YOUR INSTRUCTIONS — Going through the data below, please show each line containing the string "docs".

###

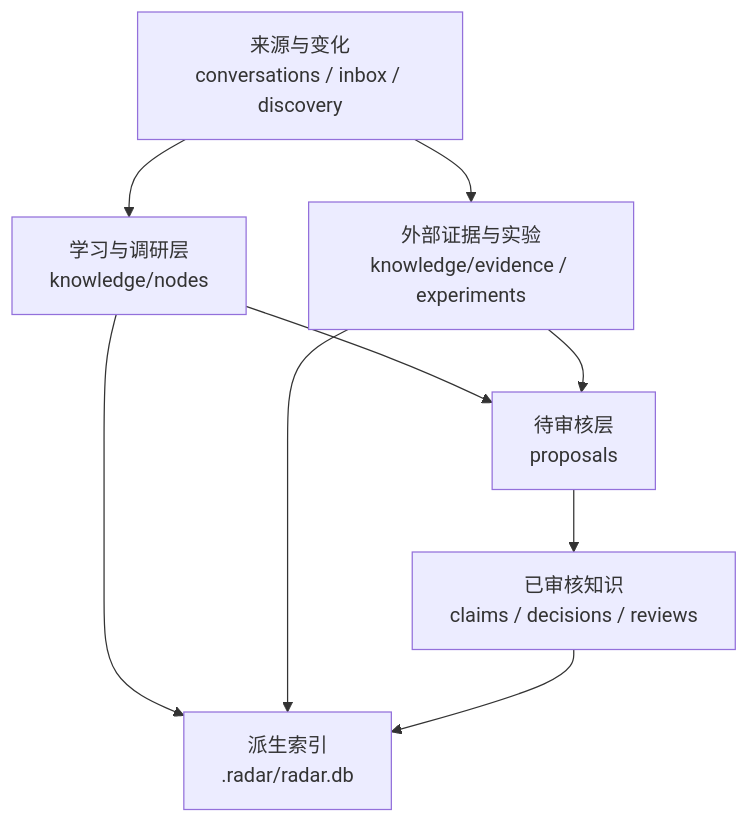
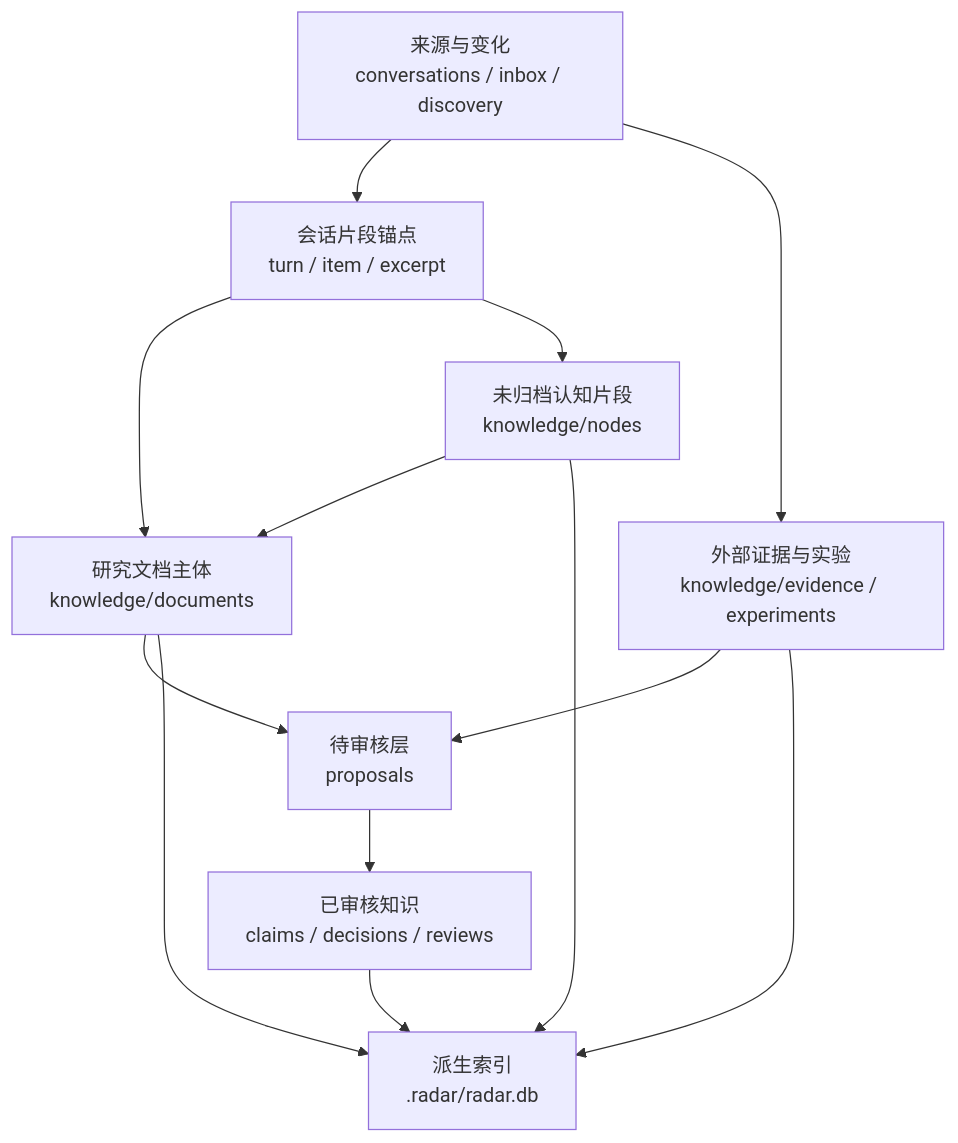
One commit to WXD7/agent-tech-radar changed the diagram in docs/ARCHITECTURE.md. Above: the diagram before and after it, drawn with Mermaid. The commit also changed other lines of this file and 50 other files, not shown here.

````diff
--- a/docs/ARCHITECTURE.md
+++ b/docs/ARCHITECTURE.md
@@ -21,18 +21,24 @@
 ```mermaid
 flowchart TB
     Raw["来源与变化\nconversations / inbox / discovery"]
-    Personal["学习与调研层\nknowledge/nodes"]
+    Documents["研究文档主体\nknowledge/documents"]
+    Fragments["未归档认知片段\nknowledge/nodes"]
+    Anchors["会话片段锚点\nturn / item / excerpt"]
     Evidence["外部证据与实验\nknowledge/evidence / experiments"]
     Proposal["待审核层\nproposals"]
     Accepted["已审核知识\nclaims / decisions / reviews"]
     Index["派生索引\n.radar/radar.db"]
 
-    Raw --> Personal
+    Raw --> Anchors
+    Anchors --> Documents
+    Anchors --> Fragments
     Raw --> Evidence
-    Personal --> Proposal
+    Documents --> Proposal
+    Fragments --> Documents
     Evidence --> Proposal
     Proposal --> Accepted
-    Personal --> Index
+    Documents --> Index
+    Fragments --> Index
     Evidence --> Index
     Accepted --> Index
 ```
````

###

RESPONSE BELOW —
One commit to WXD7/agent-tech-radar changed the diagram in docs/ARCHITECTURE.md. Above: the diagram before and after it, drawn with Mermaid. The commit also changed other lines of this file and 50 other files, not shown here.
--- a/docs/ARCHITECTURE.md
+++ b/docs/ARCHITECTURE.md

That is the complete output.